Today, Ryan D and Michael are discussing World Reader 1, originally released April 19th, 2017. As always, this article contains SPOILERS.

Ryan D: The history of storytelling has always fascinated me. The beginnings are a bit fuzzy, of course, because people told stories well before writing developed, but I think of those people charged with telling the stories gathering crowds around fires, reciting tales to make the darkness just a bit more bearable and less scary. Bards, shapers, soothsayers, priests of all kinds, judges, and rulers used stories to specific ends, or to keep a finger on the proud pulse of their specific peoples’ traditions. Nowadays, when I’m struggling to learn a two-minute monologue, I think of those storytellers who used dramatic conventions like stock epithet and repetition to recall epic tales which took days to tell. The tradition of the storyteller, thus, places a great burden on the one who takes up the mantle. Smudge a detail and an entire history is skewed, forget a line and a whole era of tradition could be lost. World Reader 1 deals with this heavy sentence which the storyteller bears, and in itself begins telling a very tightly composed story. Continue reading

The Shield 1

Alternating Currents: The Shield 1, Drew and Ryan

Today, Drew and Ryan D. are discussing The Shield 1, originally released October 21st, 2015.

Drew: Who are remakes for?
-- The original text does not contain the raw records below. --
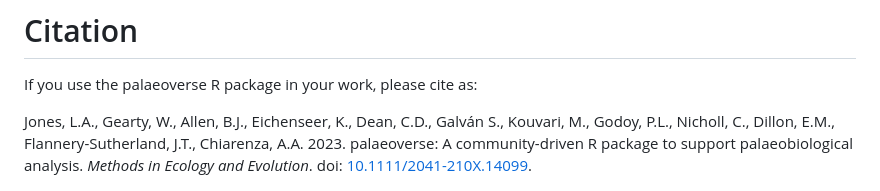
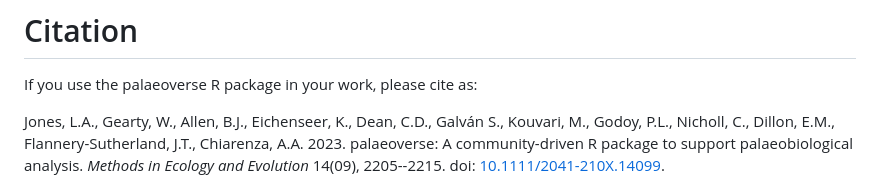
Before and after one commit to palaeoverse/palaeoverse, a Markdown page: README.md, the part around the change. GitHub-like rendering.

```diff
--- a/README.md
+++ b/README.md
@@ -52,7 +52,7 @@ As with any community project, society, or meeting we feel it is important to es
 
 If you use the palaeoverse R package in your work, please cite as:
 
-Jones, L.A., Gearty, W., Allen, B.J., Eichenseer, K., Dean, C.D., Galván S., Kouvari, M., Godoy, P.L., Nicholl, C., Dillon, E.M., Flannery-Sutherland, J.T., Chiarenza, A.A. 2023. palaeoverse: A community-driven R package to support palaeobiological analysis. *Methods in Ecology and Evolution*. doi: [10.1111/2041-210X.14099](https://doi.org/10.1111/2041-210X.14099).
+Jones, L.A., Gearty, W., Allen, B.J., Eichenseer, K., Dean, C.D., Galván S., Kouvari, M., Godoy, P.L., Nicholl, C., Dillon, E.M., Flannery-Sutherland, J.T., Chiarenza, A.A. 2023. palaeoverse: A community-driven R package to support palaeobiological analysis. *Methods in Ecology and Evolution* 14(09), 2205--2215. doi: [10.1111/2041-210X.14099](https://doi.org/10.1111/2041-210X.14099).
 
 <p align="left">
 
```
I have loads of cynical answers, from “vain artists” to “money-hungry IP owners,” but the most cynical — and, unfortunately, perhaps the most true — is simply “not fans of the original.” We’re all familiar with film buffs wincing at the thought of a classic being redone, but they’re clearly not the target audience: there’s no reason to remake something for someone who loves the original. Unless, of course, you aren’t being as cynical as I tend to be. It’s entirely possible for a remake to celebrate what was great about the original without being tied to it — that is, it welcomes both new and old fans alike. That’s the name of the game for Archie’s Dark Circle imprint, which manages that tricky balance again in Shield 1. Continue reading